*** Opening DATASET EXTRACT ***

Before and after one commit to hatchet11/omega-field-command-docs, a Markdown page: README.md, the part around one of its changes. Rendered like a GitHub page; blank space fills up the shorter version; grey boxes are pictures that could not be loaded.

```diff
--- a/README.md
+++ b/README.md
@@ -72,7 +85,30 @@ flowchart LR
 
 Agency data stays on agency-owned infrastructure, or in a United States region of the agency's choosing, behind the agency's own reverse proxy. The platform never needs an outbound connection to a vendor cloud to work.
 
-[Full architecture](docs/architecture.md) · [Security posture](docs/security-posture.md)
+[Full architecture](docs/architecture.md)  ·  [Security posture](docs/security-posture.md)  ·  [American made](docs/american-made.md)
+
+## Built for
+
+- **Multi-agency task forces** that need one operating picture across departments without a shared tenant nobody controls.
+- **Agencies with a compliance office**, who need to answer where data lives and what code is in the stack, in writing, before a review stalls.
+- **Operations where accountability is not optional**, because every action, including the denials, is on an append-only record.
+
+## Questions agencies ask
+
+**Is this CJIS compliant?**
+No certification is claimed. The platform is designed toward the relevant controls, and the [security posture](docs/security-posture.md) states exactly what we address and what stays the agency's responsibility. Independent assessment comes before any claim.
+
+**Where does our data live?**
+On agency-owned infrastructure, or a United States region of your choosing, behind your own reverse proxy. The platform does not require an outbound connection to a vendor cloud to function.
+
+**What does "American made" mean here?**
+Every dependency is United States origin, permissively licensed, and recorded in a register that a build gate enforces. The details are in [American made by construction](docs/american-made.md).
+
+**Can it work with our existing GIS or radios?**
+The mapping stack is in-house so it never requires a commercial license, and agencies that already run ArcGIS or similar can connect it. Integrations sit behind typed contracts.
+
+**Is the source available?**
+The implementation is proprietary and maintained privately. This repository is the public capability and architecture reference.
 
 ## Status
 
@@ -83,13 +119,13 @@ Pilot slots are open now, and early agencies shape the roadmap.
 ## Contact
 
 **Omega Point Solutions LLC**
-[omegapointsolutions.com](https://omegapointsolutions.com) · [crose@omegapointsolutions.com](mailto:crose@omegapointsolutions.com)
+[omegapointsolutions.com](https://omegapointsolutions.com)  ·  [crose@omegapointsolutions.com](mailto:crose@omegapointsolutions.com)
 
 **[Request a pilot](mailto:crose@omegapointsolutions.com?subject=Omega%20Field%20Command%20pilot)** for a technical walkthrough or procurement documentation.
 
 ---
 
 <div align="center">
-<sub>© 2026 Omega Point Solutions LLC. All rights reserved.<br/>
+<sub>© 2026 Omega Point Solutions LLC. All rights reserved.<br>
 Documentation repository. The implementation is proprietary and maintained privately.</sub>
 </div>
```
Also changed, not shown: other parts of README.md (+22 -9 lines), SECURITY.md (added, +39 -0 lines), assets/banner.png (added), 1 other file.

*** Closing DATASET EXTRACT ***

WORK TO COMPLETE – Each record above is to be restated word for word.

REPLY –
Before and after one commit to hatchet11/omega-field-command-docs, a Markdown page: README.md, the part around one of its changes. Rendered like a GitHub page; blank space fills up the shorter version; grey boxes are pictures that could not be loaded.

```diff
--- a/README.md
+++ b/README.md
@@ -72,7 +85,30 @@ flowchart LR
 
 Agency data stays on agency-owned infrastructure, or in a United States region of the agency's choosing, behind the agency's own reverse proxy. The platform never needs an outbound connection to a vendor cloud to work.
 
-[Full architecture](docs/architecture.md) · [Security posture](docs/security-posture.md)
+[Full architecture](docs/architecture.md)  ·  [Security posture](docs/security-posture.md)  ·  [American made](docs/american-made.md)
+
+## Built for
+
+- **Multi-agency task forces** that need one operating picture across departments without a shared tenant nobody controls.
+- **Agencies with a compliance office**, who need to answer where data lives and what code is in the stack, in writing, before a review stalls.
+- **Operations where accountability is not optional**, because every action, including the denials, is on an append-only record.
+
+## Questions agencies ask
+
+**Is this CJIS compliant?**
+No certification is claimed. The platform is designed toward the relevant controls, and the [security posture](docs/security-posture.md) states exactly what we address and what stays the agency's responsibility. Independent assessment comes before any claim.
+
+**Where does our data live?**
+On agency-owned infrastructure, or a United States region of your choosing, behind your own reverse proxy. The platform does not require an outbound connection to a vendor cloud to function.
+
+**What does "American made" mean here?**
+Every dependency is United States origin, permissively licensed, and recorded in a register that a build gate enforces. The details are in [American made by construction](docs/american-made.md).
+
+**Can it work with our existing GIS or radios?**
+The mapping stack is in-house so it never requires a commercial license, and agencies that already run ArcGIS or similar can connect it. Integrations sit behind typed contracts.
+
+**Is the source available?**
+The implementation is proprietary and maintained privately. This repository is the public capability and architecture reference.
 
 ## Status
 
@@ -83,13 +119,13 @@ Pilot slots are open now, and early agencies shape the roadmap.
 ## Contact
 
 **Omega Point Solutions LLC**
-[omegapointsolutions.com](https://omegapointsolutions.com) · [crose@omegapointsolutions.com](mailto:crose@omegapointsolutions.com)
+[omegapointsolutions.com](https://omegapointsolutions.com)  ·  [crose@omegapointsolutions.com](mailto:crose@omegapointsolutions.com)
 
 **[Request a pilot](mailto:crose@omegapointsolutions.com?subject=Omega%20Field%20Command%20pilot)** for a technical walkthrough or procurement documentation.
 
 ---
 
 <div align="center">
-<sub>© 2026 Omega Point Solutions LLC. All rights reserved.<br/>
+<sub>© 2026 Omega Point Solutions LLC. All rights reserved.<br>
 Documentation repository. The implementation is proprietary and maintained privately.</sub>
 </div>
```
Also changed, not shown: other parts of README.md (+22 -9 lines), SECURITY.md (added, +39 -0 lines), assets/banner.png (added), 1 other file.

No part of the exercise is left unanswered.